### What you are asked to do
Each record should be set down again so that it matches the original exactly.

### Data for analysis
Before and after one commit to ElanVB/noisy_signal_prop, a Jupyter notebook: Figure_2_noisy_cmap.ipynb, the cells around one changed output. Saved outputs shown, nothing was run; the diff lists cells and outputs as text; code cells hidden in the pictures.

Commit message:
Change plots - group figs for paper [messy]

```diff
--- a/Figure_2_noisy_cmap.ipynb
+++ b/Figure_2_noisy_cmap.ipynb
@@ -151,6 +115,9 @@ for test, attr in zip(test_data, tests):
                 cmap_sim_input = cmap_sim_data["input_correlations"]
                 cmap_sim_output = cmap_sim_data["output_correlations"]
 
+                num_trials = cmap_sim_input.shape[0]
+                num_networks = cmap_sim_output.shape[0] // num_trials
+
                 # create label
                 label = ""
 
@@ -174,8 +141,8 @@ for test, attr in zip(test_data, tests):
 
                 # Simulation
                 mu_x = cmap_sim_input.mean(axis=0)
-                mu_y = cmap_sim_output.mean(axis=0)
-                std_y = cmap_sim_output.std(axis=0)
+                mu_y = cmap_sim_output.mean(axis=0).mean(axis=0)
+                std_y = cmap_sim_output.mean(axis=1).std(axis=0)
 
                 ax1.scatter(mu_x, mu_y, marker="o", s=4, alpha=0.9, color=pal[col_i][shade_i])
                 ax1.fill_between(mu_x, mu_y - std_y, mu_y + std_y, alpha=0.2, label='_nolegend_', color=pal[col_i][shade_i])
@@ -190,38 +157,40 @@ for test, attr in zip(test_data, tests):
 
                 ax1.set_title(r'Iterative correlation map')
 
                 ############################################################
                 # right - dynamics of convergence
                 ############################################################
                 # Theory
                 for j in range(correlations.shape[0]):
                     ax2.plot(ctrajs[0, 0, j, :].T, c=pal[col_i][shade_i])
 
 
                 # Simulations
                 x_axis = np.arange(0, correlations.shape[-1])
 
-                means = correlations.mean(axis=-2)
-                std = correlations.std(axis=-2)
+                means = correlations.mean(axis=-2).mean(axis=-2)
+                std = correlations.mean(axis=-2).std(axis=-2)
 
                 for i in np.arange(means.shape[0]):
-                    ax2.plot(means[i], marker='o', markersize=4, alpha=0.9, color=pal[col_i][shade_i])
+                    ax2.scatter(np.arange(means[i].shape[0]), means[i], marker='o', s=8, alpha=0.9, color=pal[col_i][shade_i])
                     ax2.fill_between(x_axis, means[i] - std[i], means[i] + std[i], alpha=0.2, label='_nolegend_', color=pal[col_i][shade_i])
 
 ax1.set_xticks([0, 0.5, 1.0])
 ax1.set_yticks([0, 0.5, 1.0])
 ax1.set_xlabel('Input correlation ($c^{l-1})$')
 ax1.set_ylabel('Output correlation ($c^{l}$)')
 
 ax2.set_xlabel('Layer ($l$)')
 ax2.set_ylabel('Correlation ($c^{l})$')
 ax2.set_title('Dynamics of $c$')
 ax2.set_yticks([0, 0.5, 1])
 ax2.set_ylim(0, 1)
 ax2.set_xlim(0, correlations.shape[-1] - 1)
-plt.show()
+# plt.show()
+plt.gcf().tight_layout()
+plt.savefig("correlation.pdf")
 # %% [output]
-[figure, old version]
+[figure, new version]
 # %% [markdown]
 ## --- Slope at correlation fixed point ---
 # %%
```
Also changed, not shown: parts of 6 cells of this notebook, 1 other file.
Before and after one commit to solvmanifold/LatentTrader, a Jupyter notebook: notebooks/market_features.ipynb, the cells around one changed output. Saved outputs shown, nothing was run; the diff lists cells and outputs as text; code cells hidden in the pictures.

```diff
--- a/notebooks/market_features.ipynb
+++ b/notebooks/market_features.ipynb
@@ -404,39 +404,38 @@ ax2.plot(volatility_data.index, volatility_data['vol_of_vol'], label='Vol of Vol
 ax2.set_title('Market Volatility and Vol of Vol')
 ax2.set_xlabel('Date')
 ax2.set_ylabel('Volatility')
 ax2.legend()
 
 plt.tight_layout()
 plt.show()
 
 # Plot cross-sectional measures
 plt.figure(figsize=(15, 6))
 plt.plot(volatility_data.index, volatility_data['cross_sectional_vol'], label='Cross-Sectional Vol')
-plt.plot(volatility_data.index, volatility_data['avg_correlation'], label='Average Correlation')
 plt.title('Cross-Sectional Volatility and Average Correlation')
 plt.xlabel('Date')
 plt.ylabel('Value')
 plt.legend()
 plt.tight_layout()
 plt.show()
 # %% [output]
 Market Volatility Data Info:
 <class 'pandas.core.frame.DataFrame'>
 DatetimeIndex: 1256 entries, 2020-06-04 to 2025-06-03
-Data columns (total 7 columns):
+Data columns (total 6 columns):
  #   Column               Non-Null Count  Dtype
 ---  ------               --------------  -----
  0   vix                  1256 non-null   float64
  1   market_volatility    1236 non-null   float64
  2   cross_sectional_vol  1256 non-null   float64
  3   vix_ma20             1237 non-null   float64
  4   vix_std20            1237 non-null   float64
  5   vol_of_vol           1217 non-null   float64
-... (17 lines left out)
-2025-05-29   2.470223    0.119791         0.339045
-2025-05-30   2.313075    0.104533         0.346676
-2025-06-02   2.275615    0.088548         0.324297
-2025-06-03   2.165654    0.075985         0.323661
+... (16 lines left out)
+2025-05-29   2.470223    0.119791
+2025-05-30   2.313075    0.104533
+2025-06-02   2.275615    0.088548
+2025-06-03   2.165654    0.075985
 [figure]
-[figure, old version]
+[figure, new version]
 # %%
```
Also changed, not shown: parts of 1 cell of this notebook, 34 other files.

### Answer to this problem
Before and after one commit to ElanVB/noisy_signal_prop, a Jupyter notebook: Figure_2_noisy_cmap.ipynb, the cells around one changed output. Saved outputs shown, nothing was run; the diff lists cells and outputs as text; code cells hidden in the pictures.

Commit message:
Change plots - group figs for paper [messy]

```diff
--- a/Figure_2_noisy_cmap.ipynb
+++ b/Figure_2_noisy_cmap.ipynb
@@ -151,6 +115,9 @@ for test, attr in zip(test_data, tests):
                 cmap_sim_input = cmap_sim_data["input_correlations"]
                 cmap_sim_output = cmap_sim_data["output_correlations"]
 
+                num_trials = cmap_sim_input.shape[0]
+                num_networks = cmap_sim_output.shape[0] // num_trials
+
                 # create label
                 label = ""
 
@@ -174,8 +141,8 @@ for test, attr in zip(test_data, tests):
 
                 # Simulation
                 mu_x = cmap_sim_input.mean(axis=0)
-                mu_y = cmap_sim_output.mean(axis=0)
-                std_y = cmap_sim_output.std(axis=0)
+                mu_y = cmap_sim_output.mean(axis=0).mean(axis=0)
+                std_y = cmap_sim_output.mean(axis=1).std(axis=0)
 
                 ax1.scatter(mu_x, mu_y, marker="o", s=4, alpha=0.9, color=pal[col_i][shade_i])
                 ax1.fill_between(mu_x, mu_y - std_y, mu_y + std_y, alpha=0.2, label='_nolegend_', color=pal[col_i][shade_i])
@@ -190,38 +157,40 @@ for test, attr in zip(test_data, tests):
 
                 ax1.set_title(r'Iterative correlation map')
 
                 ############################################################
                 # right - dynamics of convergence
                 ############################################################
                 # Theory
                 for j in range(correlations.shape[0]):
                     ax2.plot(ctrajs[0, 0, j, :].T, c=pal[col_i][shade_i])
 
 
                 # Simulations
                 x_axis = np.arange(0, correlations.shape[-1])
 
-                means = correlations.mean(axis=-2)
-                std = correlations.std(axis=-2)
+                means = correlations.mean(axis=-2).mean(axis=-2)
+                std = correlations.mean(axis=-2).std(axis=-2)
 
                 for i in np.arange(means.shape[0]):
-                    ax2.plot(means[i], marker='o', markersize=4, alpha=0.9, color=pal[col_i][shade_i])
+                    ax2.scatter(np.arange(means[i].shape[0]), means[i], marker='o', s=8, alpha=0.9, color=pal[col_i][shade_i])
                     ax2.fill_between(x_axis, means[i] - std[i], means[i] + std[i], alpha=0.2, label='_nolegend_', color=pal[col_i][shade_i])
 
 ax1.set_xticks([0, 0.5, 1.0])
 ax1.set_yticks([0, 0.5, 1.0])
 ax1.set_xlabel('Input correlation ($c^{l-1})$')
 ax1.set_ylabel('Output correlation ($c^{l}$)')
 
 ax2.set_xlabel('Layer ($l$)')
 ax2.set_ylabel('Correlation ($c^{l})$')
 ax2.set_title('Dynamics of $c$')
 ax2.set_yticks([0, 0.5, 1])
 ax2.set_ylim(0, 1)
 ax2.set_xlim(0, correlations.shape[-1] - 1)
-plt.show()
+# plt.show()
+plt.gcf().tight_layout()
+plt.savefig("correlation.pdf")
 # %% [output]
-[figure, old version]
+[figure, new version]
 # %% [markdown]
 ## --- Slope at correlation fixed point ---
 # %%
```
Also changed, not shown: parts of 6 cells of this notebook, 1 other file.
Before and after one commit to solvmanifold/LatentTrader, a Jupyter notebook: notebooks/market_features.ipynb, the cells around one changed output. Saved outputs shown, nothing was run; the diff lists cells and outputs as text; code cells hidden in the pictures.

```diff
--- a/notebooks/market_features.ipynb
+++ b/notebooks/market_features.ipynb
@@ -404,39 +404,38 @@ ax2.plot(volatility_data.index, volatility_data['vol_of_vol'], label='Vol of Vol
 ax2.set_title('Market Volatility and Vol of Vol')
 ax2.set_xlabel('Date')
 ax2.set_ylabel('Volatility')
 ax2.legend()
 
 plt.tight_layout()
 plt.show()
 
 # Plot cross-sectional measures
 plt.figure(figsize=(15, 6))
 plt.plot(volatility_data.index, volatility_data['cross_sectional_vol'], label='Cross-Sectional Vol')
-plt.plot(volatility_data.index, volatility_data['avg_correlation'], label='Average Correlation')
 plt.title('Cross-Sectional Volatility and Average Correlation')
 plt.xlabel('Date')
 plt.ylabel('Value')
 plt.legend()
 plt.tight_layout()
 plt.show()
 # %% [output]
 Market Volatility Data Info:
 <class 'pandas.core.frame.DataFrame'>
 DatetimeIndex: 1256 entries, 2020-06-04 to 2025-06-03
-Data columns (total 7 columns):
+Data columns (total 6 columns):
  #   Column               Non-Null Count  Dtype
 ---  ------               --------------  -----
  0   vix                  1256 non-null   float64
  1   market_volatility    1236 non-null   float64
  2   cross_sectional_vol  1256 non-null   float64
  3   vix_ma20             1237 non-null   float64
  4   vix_std20            1237 non-null   float64
  5   vol_of_vol           1217 non-null   float64
-... (17 lines left out)
-2025-05-29   2.470223    0.119791         0.339045
-2025-05-30   2.313075    0.104533         0.346676
-2025-06-02   2.275615    0.088548         0.324297
-2025-06-03   2.165654    0.075985         0.323661
+... (16 lines left out)
+2025-05-29   2.470223    0.119791
+2025-05-30   2.313075    0.104533
+2025-06-02   2.275615    0.088548
+2025-06-03   2.165654    0.075985
 [figure]
-[figure, old version]
+[figure, new version]
 # %%
```
Also changed, not shown: parts of 1 cell of this notebook, 34 other files.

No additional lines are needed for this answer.